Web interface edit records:
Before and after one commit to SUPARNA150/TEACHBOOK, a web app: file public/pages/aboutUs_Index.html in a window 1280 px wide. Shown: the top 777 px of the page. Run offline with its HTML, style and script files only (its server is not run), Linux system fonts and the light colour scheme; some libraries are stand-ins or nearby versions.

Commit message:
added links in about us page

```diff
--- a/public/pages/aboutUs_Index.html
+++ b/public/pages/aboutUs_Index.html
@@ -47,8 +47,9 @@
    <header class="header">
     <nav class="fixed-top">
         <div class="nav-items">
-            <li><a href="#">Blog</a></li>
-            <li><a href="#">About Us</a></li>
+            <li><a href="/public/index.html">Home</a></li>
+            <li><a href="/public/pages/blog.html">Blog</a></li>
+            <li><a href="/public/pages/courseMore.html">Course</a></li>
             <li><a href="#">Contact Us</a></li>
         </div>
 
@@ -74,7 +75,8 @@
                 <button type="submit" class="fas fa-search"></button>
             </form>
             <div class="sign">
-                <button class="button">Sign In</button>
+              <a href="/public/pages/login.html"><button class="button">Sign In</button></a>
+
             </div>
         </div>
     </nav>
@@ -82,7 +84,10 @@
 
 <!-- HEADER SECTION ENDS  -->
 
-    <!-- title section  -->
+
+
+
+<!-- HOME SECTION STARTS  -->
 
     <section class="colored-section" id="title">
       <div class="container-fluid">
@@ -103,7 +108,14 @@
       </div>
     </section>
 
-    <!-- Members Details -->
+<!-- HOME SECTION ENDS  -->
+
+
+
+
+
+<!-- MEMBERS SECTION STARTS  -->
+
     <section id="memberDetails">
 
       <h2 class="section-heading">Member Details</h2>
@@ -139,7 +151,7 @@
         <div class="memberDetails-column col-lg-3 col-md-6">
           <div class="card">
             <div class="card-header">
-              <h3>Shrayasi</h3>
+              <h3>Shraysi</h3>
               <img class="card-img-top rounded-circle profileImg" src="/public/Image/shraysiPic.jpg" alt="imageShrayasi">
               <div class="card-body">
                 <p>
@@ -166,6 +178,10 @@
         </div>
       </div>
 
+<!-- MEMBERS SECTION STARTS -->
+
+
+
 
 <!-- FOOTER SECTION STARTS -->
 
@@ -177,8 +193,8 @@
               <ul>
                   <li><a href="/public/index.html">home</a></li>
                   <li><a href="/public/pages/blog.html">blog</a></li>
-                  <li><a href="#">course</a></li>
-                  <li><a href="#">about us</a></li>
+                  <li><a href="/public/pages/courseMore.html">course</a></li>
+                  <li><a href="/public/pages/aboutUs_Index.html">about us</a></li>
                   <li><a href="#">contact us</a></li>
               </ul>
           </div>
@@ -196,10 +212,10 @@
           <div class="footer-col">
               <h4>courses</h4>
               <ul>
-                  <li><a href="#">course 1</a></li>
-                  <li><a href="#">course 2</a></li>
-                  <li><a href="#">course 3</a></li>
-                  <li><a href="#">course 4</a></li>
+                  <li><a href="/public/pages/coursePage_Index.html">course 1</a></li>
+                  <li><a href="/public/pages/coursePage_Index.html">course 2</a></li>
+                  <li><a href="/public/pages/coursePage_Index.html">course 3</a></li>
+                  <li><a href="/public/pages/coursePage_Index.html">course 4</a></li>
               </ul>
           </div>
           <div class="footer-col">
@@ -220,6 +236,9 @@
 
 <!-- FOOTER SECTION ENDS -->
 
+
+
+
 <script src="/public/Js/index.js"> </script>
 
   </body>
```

---

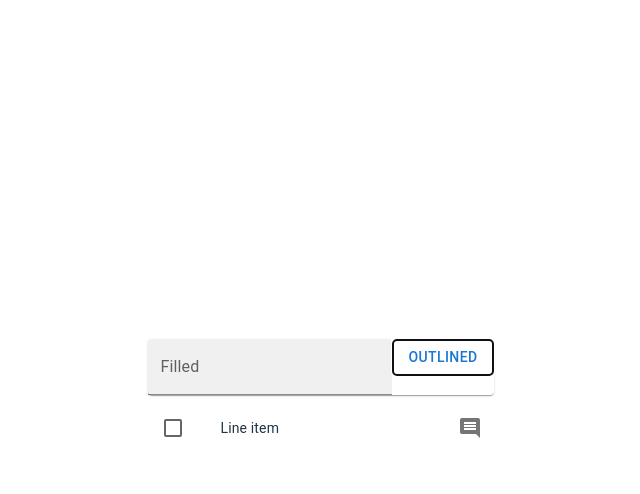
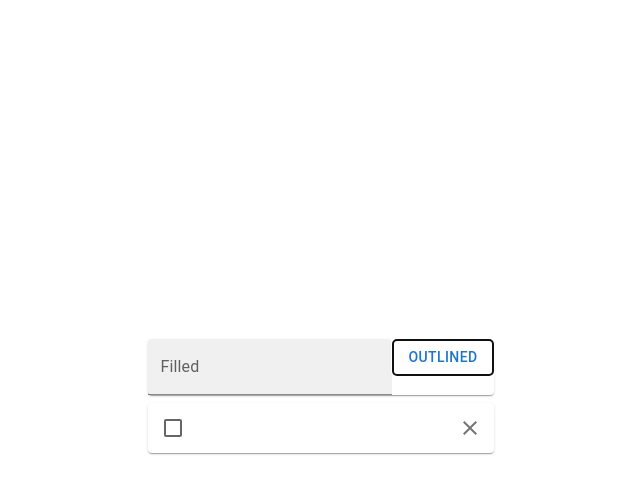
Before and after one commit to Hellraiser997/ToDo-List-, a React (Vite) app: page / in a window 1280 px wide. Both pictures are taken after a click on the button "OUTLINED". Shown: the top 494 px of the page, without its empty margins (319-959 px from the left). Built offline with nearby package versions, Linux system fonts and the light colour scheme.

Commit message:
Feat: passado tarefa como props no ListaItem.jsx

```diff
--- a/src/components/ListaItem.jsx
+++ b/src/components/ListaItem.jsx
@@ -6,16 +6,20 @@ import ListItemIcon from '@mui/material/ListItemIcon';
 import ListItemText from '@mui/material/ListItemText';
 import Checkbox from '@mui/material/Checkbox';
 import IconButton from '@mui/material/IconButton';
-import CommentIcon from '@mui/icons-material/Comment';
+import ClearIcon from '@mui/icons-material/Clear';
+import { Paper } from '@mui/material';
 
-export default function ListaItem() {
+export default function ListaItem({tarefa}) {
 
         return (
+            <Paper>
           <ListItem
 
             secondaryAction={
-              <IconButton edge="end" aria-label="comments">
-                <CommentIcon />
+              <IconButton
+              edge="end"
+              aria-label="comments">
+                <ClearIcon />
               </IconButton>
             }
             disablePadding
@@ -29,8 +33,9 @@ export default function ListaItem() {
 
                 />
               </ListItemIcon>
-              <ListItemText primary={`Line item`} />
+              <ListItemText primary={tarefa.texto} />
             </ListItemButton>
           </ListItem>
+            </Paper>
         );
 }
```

...

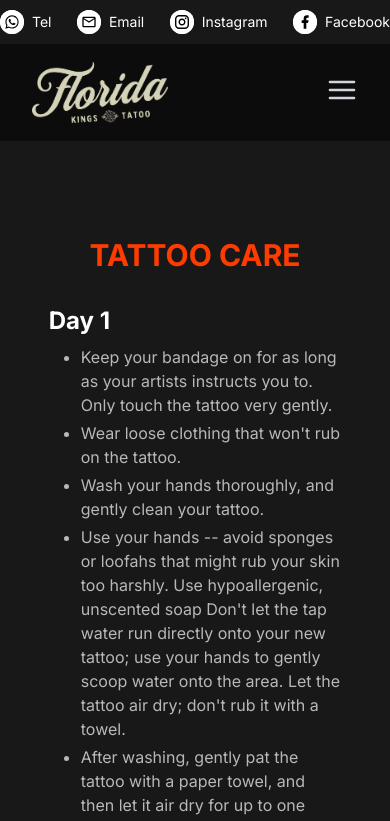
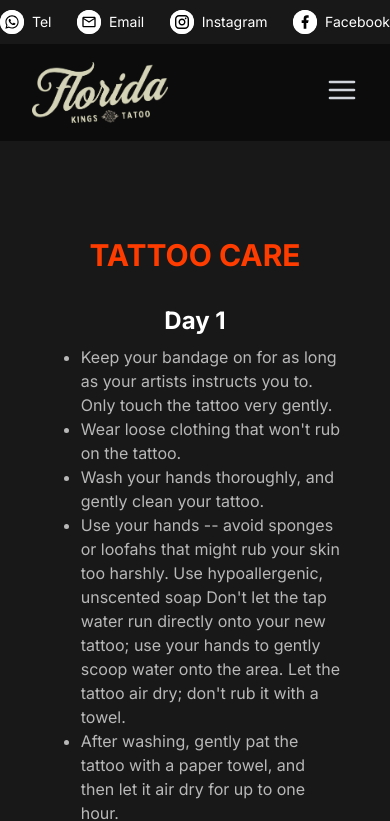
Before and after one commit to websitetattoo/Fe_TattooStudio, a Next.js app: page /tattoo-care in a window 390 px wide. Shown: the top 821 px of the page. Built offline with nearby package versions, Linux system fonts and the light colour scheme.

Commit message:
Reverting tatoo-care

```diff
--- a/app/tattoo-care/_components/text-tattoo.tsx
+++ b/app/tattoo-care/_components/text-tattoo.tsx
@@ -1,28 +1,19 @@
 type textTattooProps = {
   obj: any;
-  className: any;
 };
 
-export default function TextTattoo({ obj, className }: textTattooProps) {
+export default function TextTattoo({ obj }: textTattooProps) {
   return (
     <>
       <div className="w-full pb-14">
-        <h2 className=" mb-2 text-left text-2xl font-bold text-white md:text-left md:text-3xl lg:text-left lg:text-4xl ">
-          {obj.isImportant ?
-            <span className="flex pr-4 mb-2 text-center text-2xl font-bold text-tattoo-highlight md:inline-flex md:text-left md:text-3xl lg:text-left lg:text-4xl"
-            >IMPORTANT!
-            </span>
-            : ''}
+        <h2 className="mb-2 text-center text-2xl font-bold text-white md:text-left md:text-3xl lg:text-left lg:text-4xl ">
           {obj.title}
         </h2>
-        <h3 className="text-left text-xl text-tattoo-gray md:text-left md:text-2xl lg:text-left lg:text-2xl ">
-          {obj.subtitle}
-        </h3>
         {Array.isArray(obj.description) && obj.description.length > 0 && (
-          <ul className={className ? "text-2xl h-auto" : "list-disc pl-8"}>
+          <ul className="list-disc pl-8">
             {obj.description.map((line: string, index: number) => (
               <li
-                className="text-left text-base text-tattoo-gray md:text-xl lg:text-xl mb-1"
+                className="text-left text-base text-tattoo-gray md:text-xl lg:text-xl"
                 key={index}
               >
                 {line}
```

INSTRUCTIONS FOR THE TASK: What the answer needs is every line from the data above with "material" in it.

TASK RESULT:
@@ -6,16 +6,20 @@ import ListItemIcon from '@mui/material/ListItemIcon';
 import ListItemText from '@mui/material/ListItemText';
 import Checkbox from '@mui/material/Checkbox';
 import IconButton from '@mui/material/IconButton';
-import CommentIcon from '@mui/icons-material/Comment';
+import ClearIcon from '@mui/icons-material/Clear';
+import { Paper } from '@mui/material';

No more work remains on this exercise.